I told her again that this was not a solution for him. We know he needs special help, but NOT in phonics. He is a pretty laid-back and cheerful kid, but he’s not totally unaware. He knows there are things he can’t do that other kids can do. And I am not about to put him in a special needs class where he might start doubting his ability to do the one thing he really excels at and is really proud of himself about.
And then she said I had to come in for a meeting next week to discuss it.
So, I will. And I’m going to take these with me (click to enbiggen):
We did these yesterday. I helped him draw the snowman but all the other work is his. And as he was writing, he was naming each letter and telling me the sound it makes and a word that starts with each one. All without me prompting him. He wanted to talk about it — he can talk about letters and numbers for hours.
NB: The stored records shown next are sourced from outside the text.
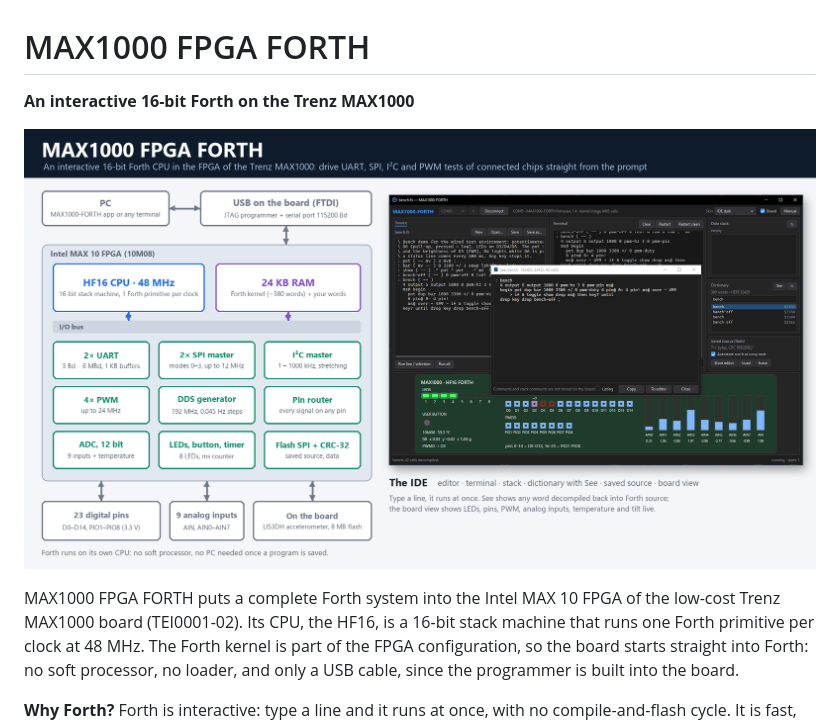
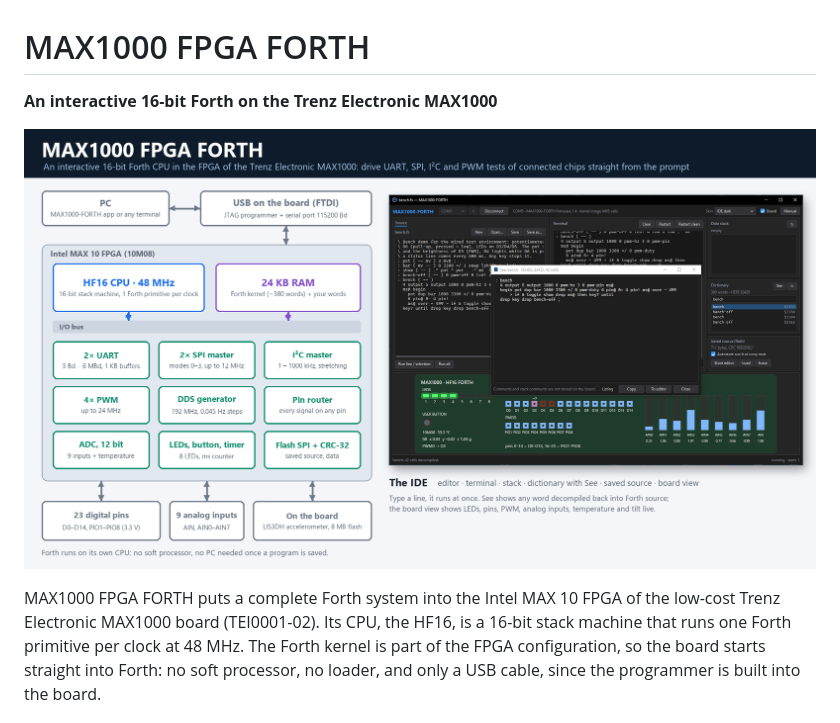
Before and after one commit to andiepp/MAX1000-FORTH, a Markdown page: README.md, the part around the change. Drawn GitHub-style; pictures changed too: docs/images/project-overview.png.

```diff
--- a/README.md
+++ b/README.md
@@ -1,11 +1,11 @@
 # MAX1000 FPGA FORTH
 
-**An interactive 16-bit Forth on the Trenz MAX1000**
+**An interactive 16-bit Forth on the Trenz Electronic MAX1000**
 
 ![MAX1000 FPGA FORTH: the hardware in the MAX 10 FPGA and the IDE](docs/images/project-overview.png)
 
 MAX1000 FPGA FORTH puts a complete Forth system into the Intel MAX 10 FPGA of the low-cost
-Trenz MAX1000 board (TEI0001-02). Its CPU, the HF16, is a 16-bit stack machine that runs one
+Trenz Electronic MAX1000 board (TEI0001-02). Its CPU, the HF16, is a 16-bit stack machine that runs one
 Forth primitive per clock at 48 MHz. The Forth kernel is part of the FPGA configuration, so
 the board starts straight into Forth: no soft processor, no loader, and only a USB cable,
 since the programmer is built into the board.
```
Also changed, not shown: docs/Manual.md (+2 -2 lines), docs/design.md (+2 -2 lines), 10 other files.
But Ms. S does not want to hear this. She wants to be able to put a little check next to his name on her spreadsheet so she can show the superintendent how her school is helping kids with low test scores. She doesn’t want to consider that the score might be the result of something other than knowledge of the materials. She wants to slap a label on him so he will fit into a program that has been developed from studies and statistics and averages, not on individual child needs. I do not doubt that she wants to help. But she is not an educator, she is a bureaucrat.
And I will not trust her with my kid.
What bothers me the most is that after we meet next week and I decline the class again, there will be a note somewhere in his file saying how the school tried to offer him this special program but the parents refused. Not, oh hey, the parents made some good points and after reevaluation, we decided they were right and this isn’t the program for him. No. The parents refused. Which means, the parents are unwilling to help them help him.
(Yes, mama spent the day looking into alternatives.)